**EXERCISE DATA:**

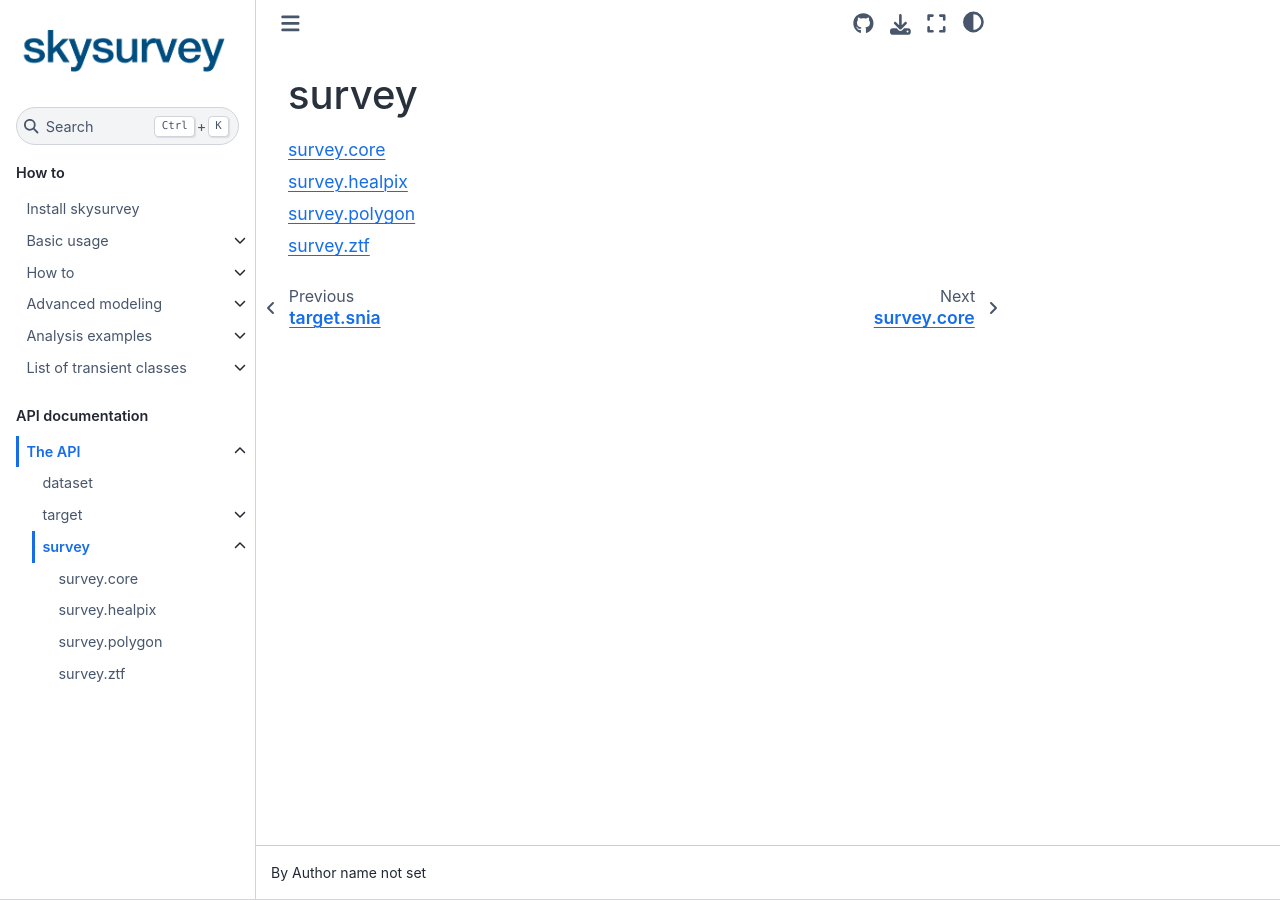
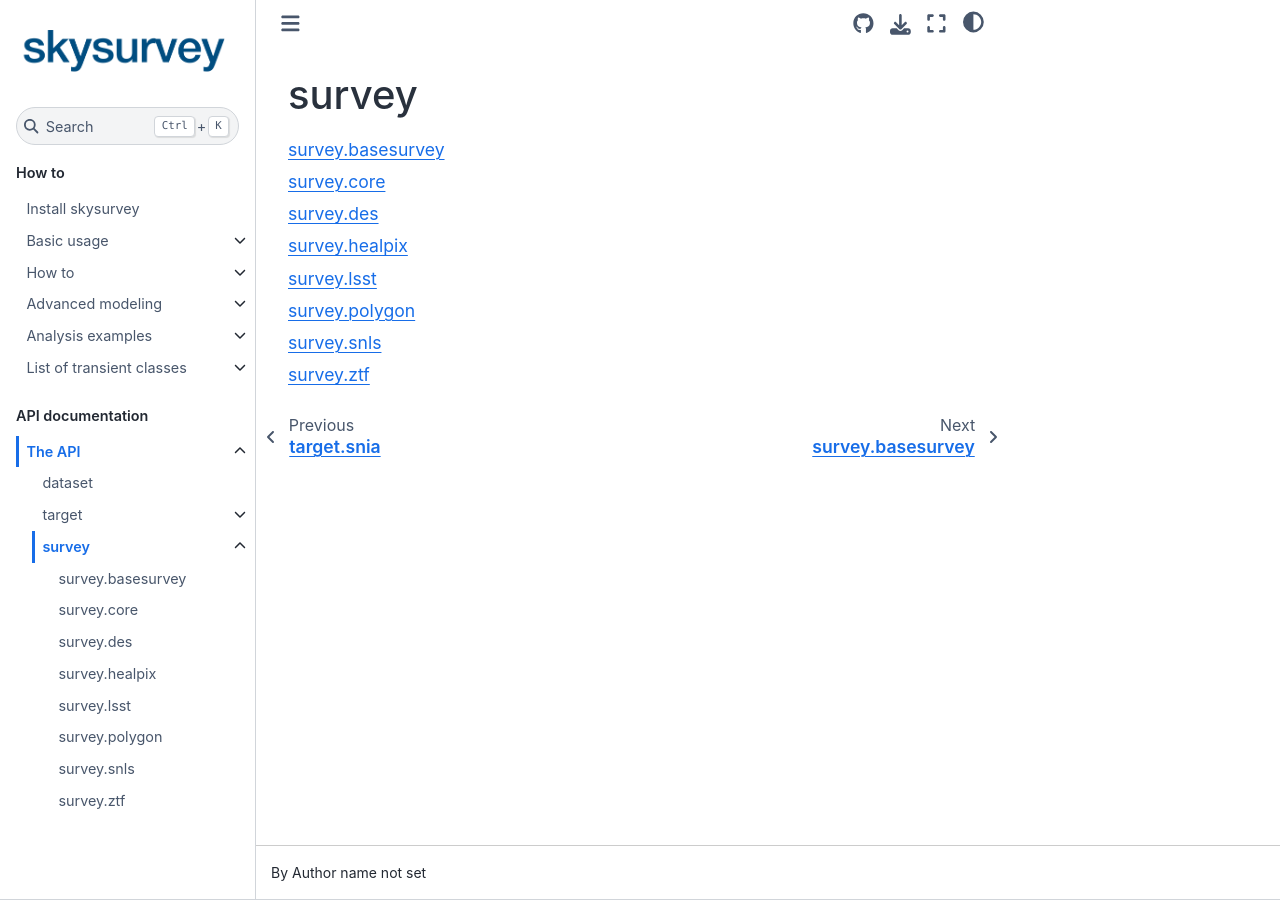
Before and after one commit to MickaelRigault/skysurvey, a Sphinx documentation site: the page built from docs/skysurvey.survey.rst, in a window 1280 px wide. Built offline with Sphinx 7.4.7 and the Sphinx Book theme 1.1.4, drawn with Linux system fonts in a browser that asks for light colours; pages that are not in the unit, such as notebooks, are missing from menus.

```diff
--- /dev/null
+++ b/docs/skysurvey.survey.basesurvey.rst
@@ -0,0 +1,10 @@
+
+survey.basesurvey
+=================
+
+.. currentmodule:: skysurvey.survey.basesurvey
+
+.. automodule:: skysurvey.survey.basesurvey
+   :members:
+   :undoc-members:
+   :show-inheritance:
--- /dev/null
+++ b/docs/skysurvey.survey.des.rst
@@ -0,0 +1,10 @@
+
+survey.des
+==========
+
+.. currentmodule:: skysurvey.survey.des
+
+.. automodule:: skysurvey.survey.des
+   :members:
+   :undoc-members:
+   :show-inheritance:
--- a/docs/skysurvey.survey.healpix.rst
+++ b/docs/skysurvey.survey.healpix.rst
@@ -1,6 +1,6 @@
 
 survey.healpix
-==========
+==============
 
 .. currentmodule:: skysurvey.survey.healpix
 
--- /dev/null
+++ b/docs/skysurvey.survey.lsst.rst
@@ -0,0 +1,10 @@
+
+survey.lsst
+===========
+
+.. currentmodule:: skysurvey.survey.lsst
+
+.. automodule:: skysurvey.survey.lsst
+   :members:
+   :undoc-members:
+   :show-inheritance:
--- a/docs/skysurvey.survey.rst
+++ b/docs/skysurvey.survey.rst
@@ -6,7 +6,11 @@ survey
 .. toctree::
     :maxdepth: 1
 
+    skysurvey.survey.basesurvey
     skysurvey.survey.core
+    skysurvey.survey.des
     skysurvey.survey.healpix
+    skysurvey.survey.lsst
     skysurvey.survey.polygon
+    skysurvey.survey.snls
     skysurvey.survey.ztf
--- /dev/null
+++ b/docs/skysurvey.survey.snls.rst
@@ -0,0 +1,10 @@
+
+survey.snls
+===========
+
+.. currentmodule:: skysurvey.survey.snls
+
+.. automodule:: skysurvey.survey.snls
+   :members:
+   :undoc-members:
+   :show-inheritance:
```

==

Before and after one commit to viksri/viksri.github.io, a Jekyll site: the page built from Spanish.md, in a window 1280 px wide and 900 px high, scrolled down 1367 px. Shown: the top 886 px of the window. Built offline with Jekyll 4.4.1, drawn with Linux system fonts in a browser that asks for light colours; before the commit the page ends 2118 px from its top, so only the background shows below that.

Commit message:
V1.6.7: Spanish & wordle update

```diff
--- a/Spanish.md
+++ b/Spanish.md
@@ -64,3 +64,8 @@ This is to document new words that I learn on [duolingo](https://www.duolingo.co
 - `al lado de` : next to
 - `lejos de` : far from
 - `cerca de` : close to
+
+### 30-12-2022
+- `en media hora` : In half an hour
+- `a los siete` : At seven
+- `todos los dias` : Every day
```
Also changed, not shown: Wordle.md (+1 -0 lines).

...

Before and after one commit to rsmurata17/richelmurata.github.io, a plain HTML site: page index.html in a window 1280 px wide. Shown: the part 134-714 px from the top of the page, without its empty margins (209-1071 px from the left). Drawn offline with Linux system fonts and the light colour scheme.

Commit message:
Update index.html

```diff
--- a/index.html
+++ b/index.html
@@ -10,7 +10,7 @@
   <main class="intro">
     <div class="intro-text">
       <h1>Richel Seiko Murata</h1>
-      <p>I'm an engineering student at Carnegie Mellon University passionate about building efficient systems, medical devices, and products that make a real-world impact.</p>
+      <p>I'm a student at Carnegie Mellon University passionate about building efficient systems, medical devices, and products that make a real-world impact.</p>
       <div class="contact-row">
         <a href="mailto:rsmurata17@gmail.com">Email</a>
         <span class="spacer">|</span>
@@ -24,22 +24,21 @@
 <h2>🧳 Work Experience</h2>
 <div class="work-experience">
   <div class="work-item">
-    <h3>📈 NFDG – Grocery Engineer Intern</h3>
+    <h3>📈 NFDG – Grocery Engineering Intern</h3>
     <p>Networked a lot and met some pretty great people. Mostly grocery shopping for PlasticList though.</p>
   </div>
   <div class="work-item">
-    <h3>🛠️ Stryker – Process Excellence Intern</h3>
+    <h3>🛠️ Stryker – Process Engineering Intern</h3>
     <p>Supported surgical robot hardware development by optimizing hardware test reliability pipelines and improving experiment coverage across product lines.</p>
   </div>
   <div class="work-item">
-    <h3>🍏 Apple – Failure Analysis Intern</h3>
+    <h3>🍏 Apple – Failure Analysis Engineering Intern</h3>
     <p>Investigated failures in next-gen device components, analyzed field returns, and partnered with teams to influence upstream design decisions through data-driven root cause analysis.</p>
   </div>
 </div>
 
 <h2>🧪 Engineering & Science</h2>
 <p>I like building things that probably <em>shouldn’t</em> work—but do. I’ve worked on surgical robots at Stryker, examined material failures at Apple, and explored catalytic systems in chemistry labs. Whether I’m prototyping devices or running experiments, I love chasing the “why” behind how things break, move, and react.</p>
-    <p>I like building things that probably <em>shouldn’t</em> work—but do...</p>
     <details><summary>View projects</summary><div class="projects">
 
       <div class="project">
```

**WHAT NEEDS TO BE DONE:** Provide solely the number of lines in the listing that contain "class".

**EXERCISE RESULT:** 10